We do not agree that the evidence supports appellant's contention that he was under arrest. Even so, the statements complained of were a part of a conversation between the arresting officer and appellant at the time of the arrest and were admissible as statements incident to such arrest. Womack v. State, 160 Tex.Cr.R. 237, 268 S.W.2d 140.
The witness Gilbert was asked and answered (regarding appellant's operator's license)"Q. Was there anything unusual about it? "A. Yes, it was expired."
Appellant's objection was sustained and, at his request, the trial judge instructed the jury not to consider the question or the answer for any purpose. The absence of a motion for mistrial disposes of the contention that no instruction could cure the error.
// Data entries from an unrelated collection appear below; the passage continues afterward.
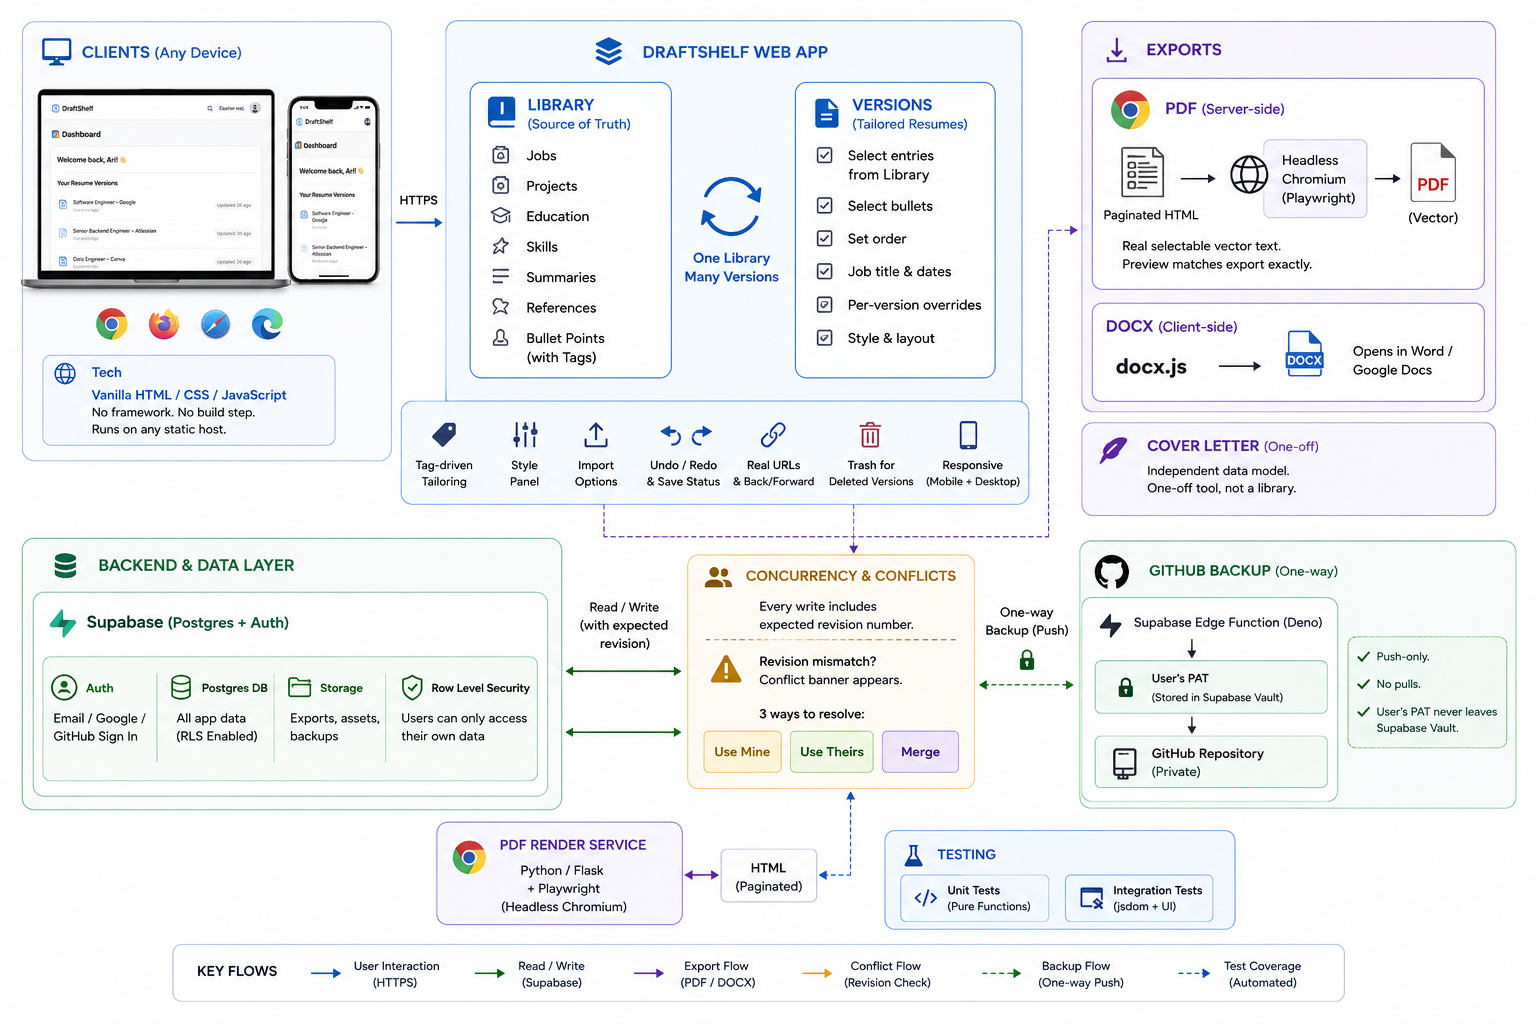
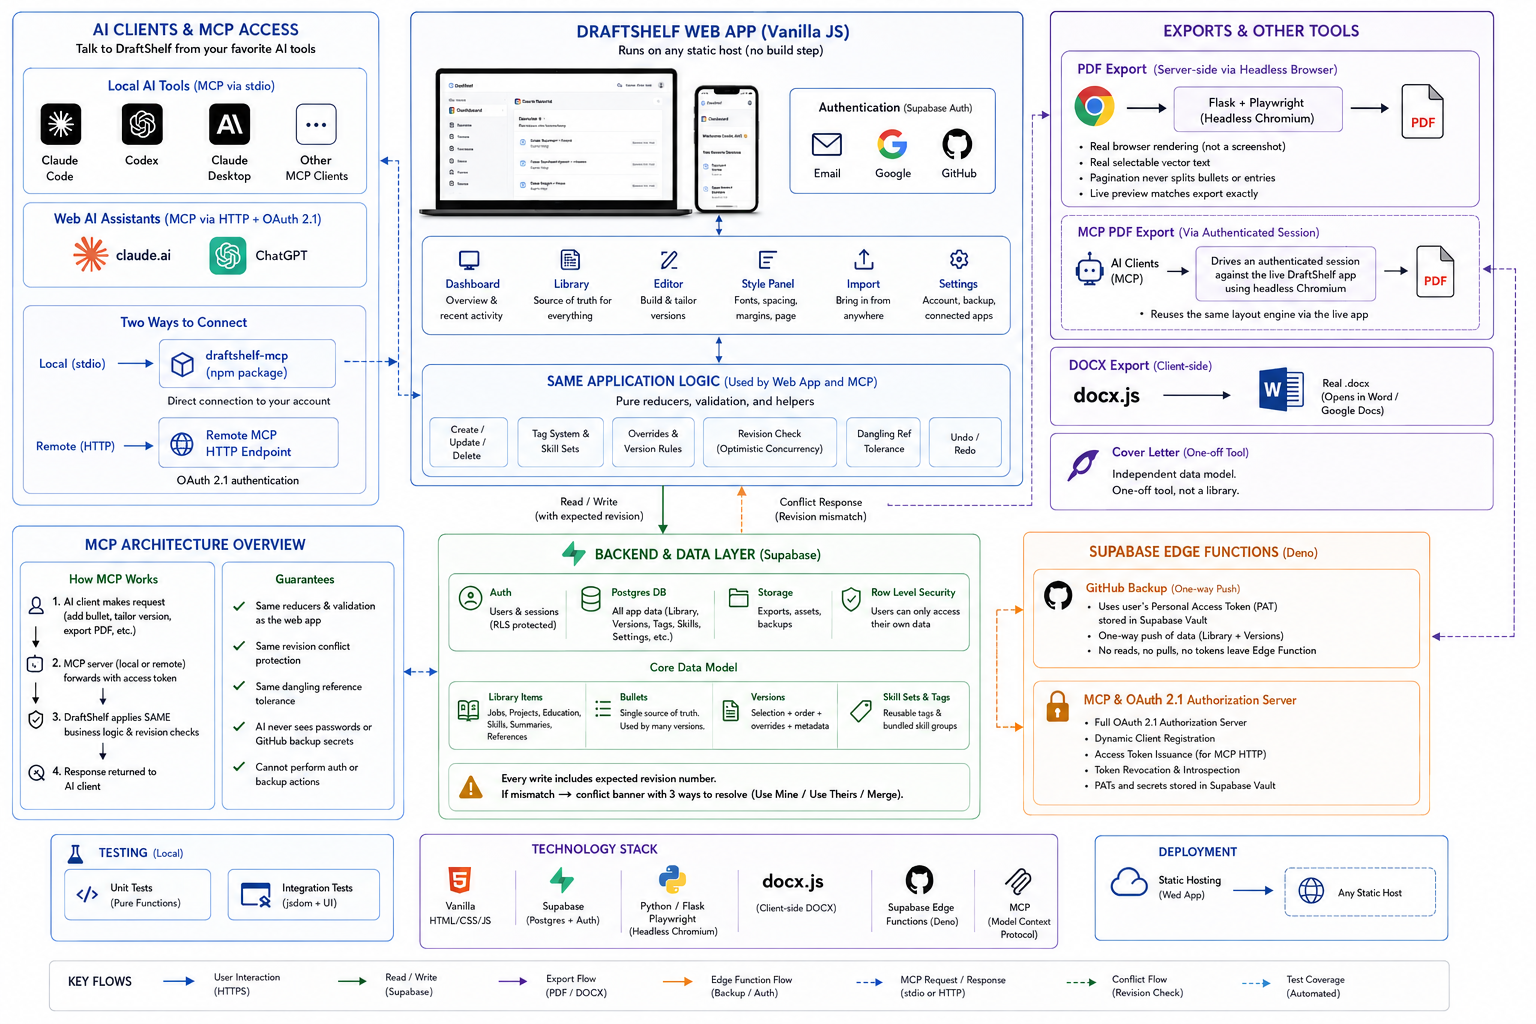
Update architecture diagram

diff --git a/README.md b/README.md
@@ -62,6 +62,8 @@ Because it's a real account with a real database behind it, it also follows you 
 
 ## Architecture
 
+<img src="assets/architecture.png" width="900"/>
+
 `paginate()` is the layout engine: it builds real DOM nodes for every resume block, measures each one's actual rendered height, and bin-packs them into pages so a heading is never orphaned alone at the bottom and an entry is never split mid-way. PDF export reuses those same already-paginated pages, sending the HTML to a server-side headless-Chromium service instead of screenshotting the browser - real vector text in, real vector text out. Every write to Supabase carries an expected revision number; a mismatch means someone else saved first, and surfaces as a conflict banner with three ways to resolve it, instead of silently overwriting a change.
 
 The MCP integration is a thin layer over the same code the web app itself runs, not a separate implementation: an AI-driven edit goes through the identical pure reducers the browser's own editor calls, so it carries the same guarantees - valid generated ids, the same dangling-reference tolerance, the same revision-conflict handling - as one made by hand. PDF export over MCP works the same way for a different reason: measuring real page layout needs a real browser, so it drives an actual signed-in session through the live app with headless Chromium rather than trying to re-render a resume's layout from scratch. The connector endpoint and its OAuth server share one clean domain, so real clients can discover and register with it automatically - no manually pasted client ID or secret required on either side.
Appellant's complaint that he was not taken before a magistrate before being taken to jail is without merit. Gilbert v. State, 126 Tex.Cr.R. 290, 284 S.W.2d 906.
Patrolmen Gilbert and Goodnow, and Sgt. Burgess expressed the opinion that appellant was intoxicated. They testified that they observed him at the scene; conversed with him; observed that he swayed as he walked, that his speech was slurred and that he had the oder of intoxicants on his breath.
There was also testimony from the state's witnesses that a half-pint whiskey bottle with some "just regular whiskey" in it was found in appellant's car.
Appellant denied that there was whiskey in the bottle; denied that he admitted having drunk or that he had drunk more than one bottle of beer, and testified that he was sober and that the cause of his accident was that the steering wheel on his car locked.
His testimony that he was sober and had drunk only one bottle of beer, and that the whiskey bottle in the car contained oil, not whiskey, was corroborated by appellant's witness Rufus McCoy.
The jury resolved the disputed issue, as to appellant's being intoxicated, against him.
The evidence is sufficient to sustain the conviction and we find no reversible error.
The judgment is affirmed.